Consumer-oriented: U.S. exports of consumer-oriented products to Southeast Asia have experienced the strongest growth. While U.S. exports of these products globally have risen 71 percent in the past five years, growth to Southeast Asia is nearly double that at 139 percent. Dairy is the product that has seen the sharpest increase in U.S. exports. Rising incomes and greater demand for high-protein products, combined with sluggish growth in domestic dairy production in much of the region, have boosted import demand for these products. Nearly 20 percent of U.S. dairy exports went to Southeast Asia in FY 2014, and four of the top 10 U.S. markets for dairy products were in this region (Philippines, Vietnam, Indonesia and Malaysia). Other key consumer-oriented exports included prepared food, fresh fruit, and tree nuts. Strong growth in retail food sales is expected to support continued growth in consumer-oriented product exports. 

Agricultural related products: In addition to agricultural products, Southeast Asian countries have also become key buyers of “agricultural related” products such as wood products and biofuels. Vietnam was the sixth-largest market for U.S. wood products in FY 2014, primarily logs and lumber to use for further processing and export. The Philippines was the fourth-largest market for U.S. ethanol, as imports increased in order to meet mandated blending levels in gasoline. 

Exports Have Risen to All Key Southeast Asian Markets

Indonesia is the most populous Southeast Asian country by far and is the largest market in the region for U.S. agricultural exports, which totaled $3 billion in FY 2014. The Philippines and Vietnam, however, have been the fastest-growing markets for the United States in recent years. The United States is the largest food supplier to the Philippines, providing about one-quarter of total food imports. Meanwhile, U.S. exports to Vietnam have increased tenfold in the last decade. Overall U.S. market share in the region has remained relatively steady in recent years, with most of the growth in U.S. exports coming as a result of the entire Southeast Asia market expanding.  

Indonesia is the largest market for U.S. agriculture in Southeast Asia at $3 billion in 2014, a 79% increase in the last five years. The Philippines is the second largest market, at $2.8 billion, a 123% increase.

U.S. Market Share

Total Ag Imports in CY 2013
U.S. Market Share
Largest Supplier
$18.2 billion
Australia (16%)
$17.3 billion
Thailand (14%)
$11.0 billion
United States
$10.4 billion
United States
$10.4 billion
Malaysia (21%)
$6.8 billion
United States

Strong Economic Growth Makes Southeast Asia Attractive for U.S. Exports  
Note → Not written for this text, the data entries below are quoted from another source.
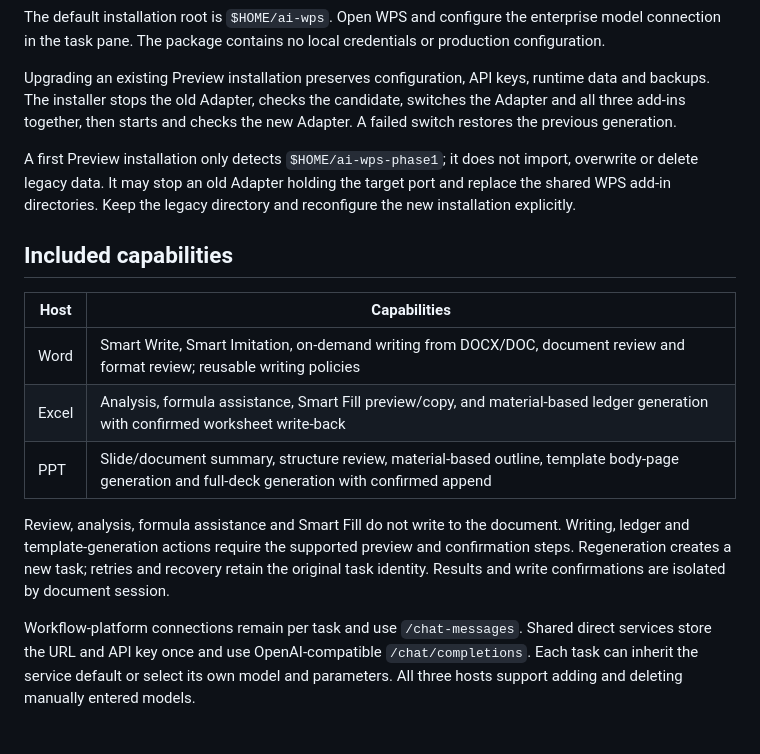
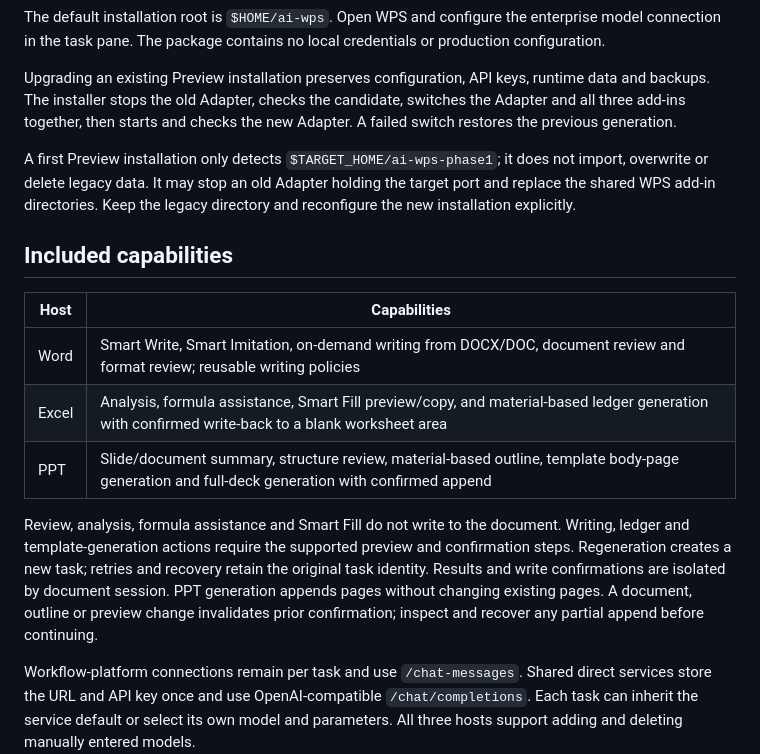
Before and after one commit to w4yne00/AI-WPS, a Markdown page: packaging/v0260-preview1-delivery-en.md, the part around the change. Drawn GitHub-style; blank space fills up the shorter version.

Commit message:
docs(packaging): clarify legacy paths and confirmed write boundaries

```diff
--- a/packaging/v0260-preview1-delivery-en.md
+++ b/packaging/v0260-preview1-delivery-en.md
@@ -17,17 +17,17 @@ The default installation root is `$HOME/ai-wps`. Open WPS and configure the ente
 
 Upgrading an existing Preview installation preserves configuration, API keys, runtime data and backups. The installer stops the old Adapter, checks the candidate, switches the Adapter and all three add-ins together, then starts and checks the new Adapter. A failed switch restores the previous generation.
 
-A first Preview installation only detects `$HOME/ai-wps-phase1`; it does not import, overwrite or delete legacy data. It may stop an old Adapter holding the target port and replace the shared WPS add-in directories. Keep the legacy directory and reconfigure the new installation explicitly.
+A first Preview installation only detects `$TARGET_HOME/ai-wps-phase1`; it does not import, overwrite or delete legacy data. It may stop an old Adapter holding the target port and replace the shared WPS add-in directories. Keep the legacy directory and reconfigure the new installation explicitly.
 
 ## Included capabilities
 
 | Host | Capabilities |
 | --- | --- |
 | Word | Smart Write, Smart Imitation, on-demand writing from DOCX/DOC, document review and format review; reusable writing policies |
-| Excel | Analysis, formula assistance, Smart Fill preview/copy, and material-based ledger generation with confirmed worksheet write-back |
+| Excel | Analysis, formula assistance, Smart Fill preview/copy, and material-based ledger generation with confirmed write-back to a blank worksheet area |
 | PPT | Slide/document summary, structure review, material-based outline, template body-page generation and full-deck generation with confirmed append |
 
-Review, analysis, formula assistance and Smart Fill do not write to the document. Writing, ledger and template-generation actions require the supported preview and confirmation steps. Regeneration creates a new task; retries and recovery retain the original task identity. Results and write confirmations are isolated by document session.
+Review, analysis, formula assistance and Smart Fill do not write to the document. Writing, ledger and template-generation actions require the supported preview and confirmation steps. Regeneration creates a new task; retries and recovery retain the original task identity. Results and write confirmations are isolated by document session. PPT generation appends pages without changing existing pages. A document, outline or preview change invalidates prior confirmation; inspect and recover any partial append before continuing.
 
 Workflow-platform connections remain per task and use `/chat-messages`. Shared direct services store the URL and API key once and use OpenAI-compatible `/chat/completions`. Each task can inherit the service default or select its own model and parameters. All three hosts support adding and deleting manually entered models.
 
```
Also changed, not shown: packaging/v0260-preview1-delivery.md (+2 -2 lines).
Southeast Asia is expected to remain an attractive market for U.S. agricultural exports due to a number of factors. One is the huge consumer base of the region, with more than 620 million people – almost double the population of the United States. In addition, rapid economic growth is enabling more of these consumers to purchase a wider range of agricultural products. As consumer demand shifts to higher-value products, this will continue to create strong demand from the region for animal feed ingredients, as well as more consumer-oriented imports. During the next decade, Southeast Asia is forecast to experience much stronger economic growth than the global average, as well as sharply higher growth in the middle class (see chart below). In addition, urbanization is expected to continue at a very rapid rate. These factors are expected to result in rising retail food sales, with 60-percent growth expected in the next decade, compared to just 37 percent globally. 

During the next decade, Southeast Asia is forecast to experience much stronger economic growth than the global average, as well as have sharply higher growth in the middle class. These factors are expected to result in rising retail food sales.